With seven to nine out of ten "vey-hic-les" being SUVs or super-sized pickup trucks or "dualies," Houstonians think off-roading is an urban sport: They drive off the interstate and plow over boulevards to reach the feeder road ahead of an exit if the lanes are backed up, or they just go wherever the hell they want if they change their mind about which way they're going. They may also zip and cut murderously through traffic, generally without using turn signals. It's more than mildly irritating to a law-abiding midwest-raised fella like me, but you have to agree that it wouldn't be Texas without some rebellion and obstreperousness. It certainly shows a sense of determination and can-do-it-iveness. Rules are boring anyway; following them all the time just gets you into a rut.
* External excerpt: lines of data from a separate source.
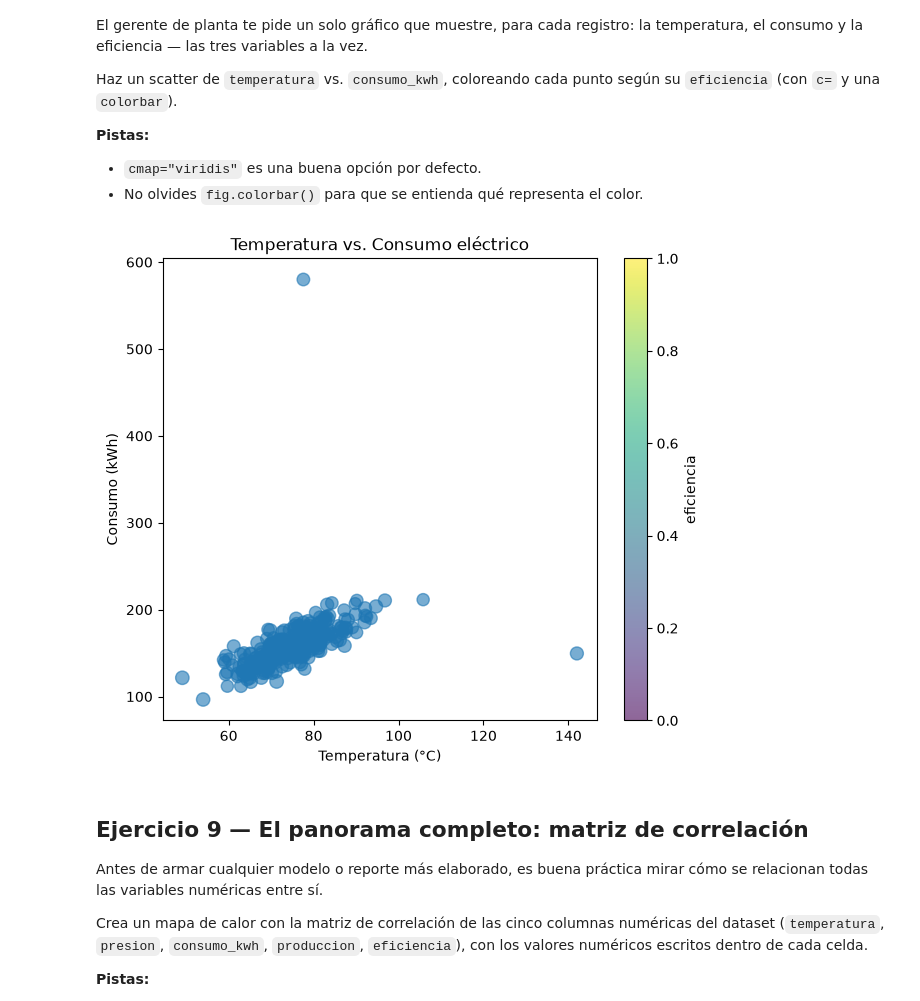
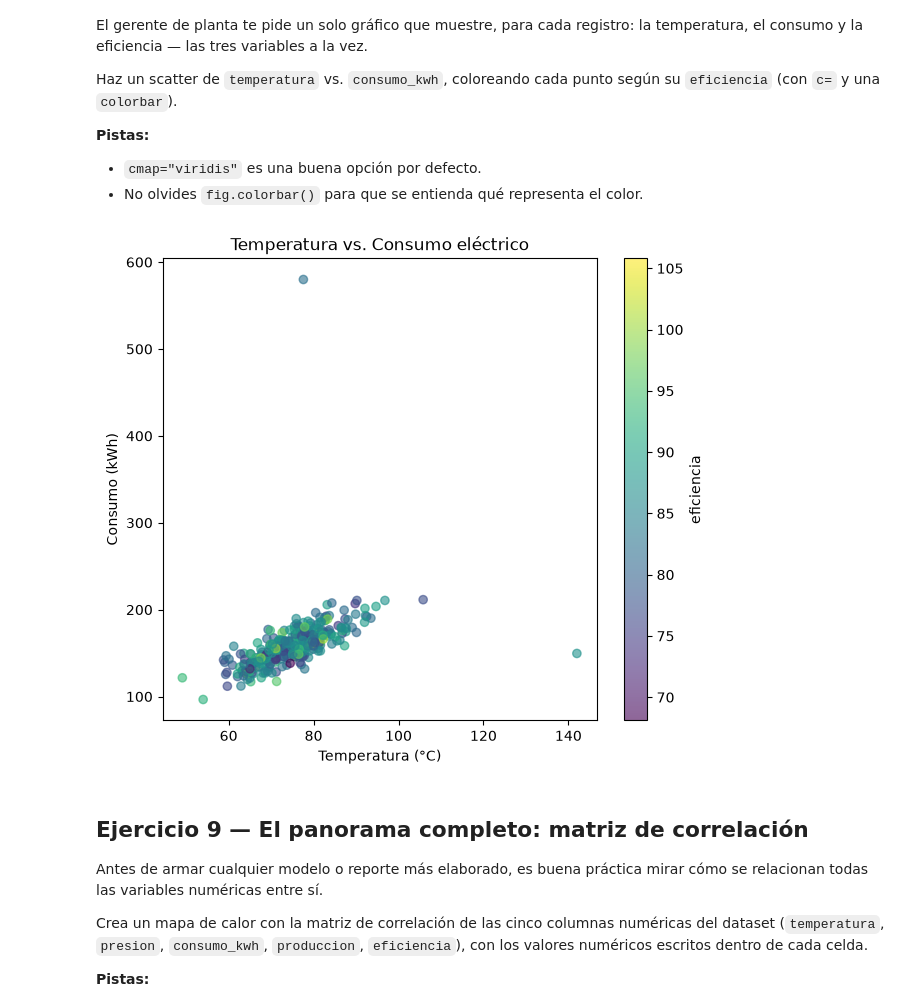
Before and after one commit to danischulday/data-analysis-course, a Jupyter notebook: modulo-4-visualizacion/clase-18/practica/practica.ipynb, the cells around one changed output. Drawn from its saved outputs; the diff is of its cells as text; code cells hidden in the pictures.

```diff
--- a/modulo-4-visualizacion/clase-18/practica/practica.ipynb
+++ b/modulo-4-visualizacion/clase-18/practica/practica.ipynb
@@ -216,16 +216,16 @@ Haz un scatter de `temperatura` vs. `consumo_kwh`, coloreando cada punto según
 # %%
 fig, ax = plt.subplots(figsize=(7, 6))
 
-sc = ax.scatter(df["temperatura"], df["consumo_kwh"], df["eficiencia"], cmap="viridis", alpha=0.6)
+sc = ax.scatter(df["temperatura"], df["consumo_kwh"], c=df["eficiencia"], cmap="viridis", alpha=0.6)
 
 ax.set_xlabel("Temperatura (°C)")
 ax.set_ylabel("Consumo (kWh)")
 ax.set_title("Temperatura vs. Consumo eléctrico")
 
 fig.colorbar(sc, ax=ax, label="eficiencia")
 plt.show()
 # %% [output]
-[figure, old version]
+[figure, new version]
 # %% [markdown]
 ## Ejercicio 9 — El panorama completo: matriz de correlación
 
```
Also changed, not shown: parts of 1 cell of this notebook, 1 other file.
No, wait; actually, it's off-roading and killing all the grass that gets you into a muddy rut...
The old Ciros and the Charcoal Chicken were razed today during the ongoing expansion of I-10 in west Houston. Let us bow our heads in a moment of silence and pray for a quick opening of the new and larger Ciros, farther west next to Guadalajaras, and a hopeful relocation for the Chicken too.
Political Split Leaves a Church Sadder and Grayer - New York Times: "For Mr. Buchanan, it came down to what he said was the Christian principle that one person cannot judge another. 'People try to separate sin, and you can't separate sin,' he said. 'They're the same, abortion and treating your neighbor like dirt. Anything that separates you from your God is sin. I can't say who's ungodly and who ain't.'"
Blogging, as in Slogging - New York Times: It's not "build it and they will come" -- but "build it right and they will come."
It's important to think critically (objectively) about the sociological context of religion and faith itself. ("First take the plank out of your own eye" Matthew 7:5) Episcopal Bishop John Shelby Spong has made cogent if controversial theological points for over three decades, though some of his assertions stray into speculation.